Work to complete: Which lines below contain the word "address"? Copy each one.

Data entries
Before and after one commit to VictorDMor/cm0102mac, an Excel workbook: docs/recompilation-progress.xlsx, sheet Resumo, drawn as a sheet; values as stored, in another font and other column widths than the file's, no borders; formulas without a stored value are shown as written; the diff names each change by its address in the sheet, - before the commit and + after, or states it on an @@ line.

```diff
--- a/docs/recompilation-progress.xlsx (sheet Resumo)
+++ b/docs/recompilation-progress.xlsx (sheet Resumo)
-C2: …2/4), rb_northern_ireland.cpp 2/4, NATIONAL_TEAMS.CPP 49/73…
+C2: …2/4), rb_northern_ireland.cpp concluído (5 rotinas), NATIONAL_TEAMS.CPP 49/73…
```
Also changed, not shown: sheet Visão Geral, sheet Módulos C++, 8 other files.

--

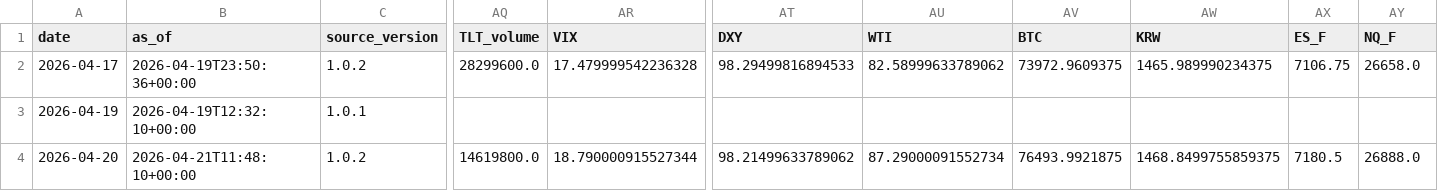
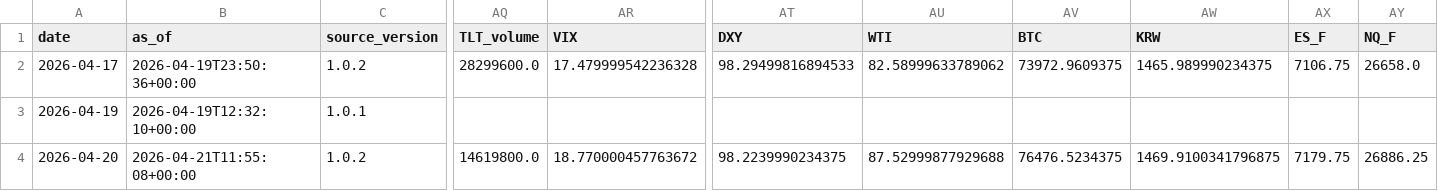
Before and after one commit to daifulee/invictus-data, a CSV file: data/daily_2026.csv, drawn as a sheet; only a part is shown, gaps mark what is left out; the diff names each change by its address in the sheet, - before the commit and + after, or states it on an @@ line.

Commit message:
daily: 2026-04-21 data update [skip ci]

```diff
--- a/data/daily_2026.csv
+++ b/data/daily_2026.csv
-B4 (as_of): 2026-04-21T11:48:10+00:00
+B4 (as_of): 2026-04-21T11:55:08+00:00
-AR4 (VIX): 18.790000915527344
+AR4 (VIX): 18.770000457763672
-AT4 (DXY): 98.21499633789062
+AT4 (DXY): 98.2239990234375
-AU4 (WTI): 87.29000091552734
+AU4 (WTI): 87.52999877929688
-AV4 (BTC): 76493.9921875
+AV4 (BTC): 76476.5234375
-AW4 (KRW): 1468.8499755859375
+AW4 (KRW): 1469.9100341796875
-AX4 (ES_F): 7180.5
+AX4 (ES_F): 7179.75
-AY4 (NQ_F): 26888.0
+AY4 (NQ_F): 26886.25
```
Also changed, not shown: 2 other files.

Output:
Before and after one commit to VictorDMor/cm0102mac, an Excel workbook: docs/recompilation-progress.xlsx, sheet Resumo, drawn as a sheet; values as stored, in another font and other column widths than the file's, no borders; formulas without a stored value are shown as written; the diff names each change by its address in the sheet, - before the commit and + after, or states it on an @@ line.
Before and after one commit to daifulee/invictus-data, a CSV file: data/daily_2026.csv, drawn as a sheet; only a part is shown, gaps mark what is left out; the diff names each change by its address in the sheet, - before the commit and + after, or states it on an @@ line.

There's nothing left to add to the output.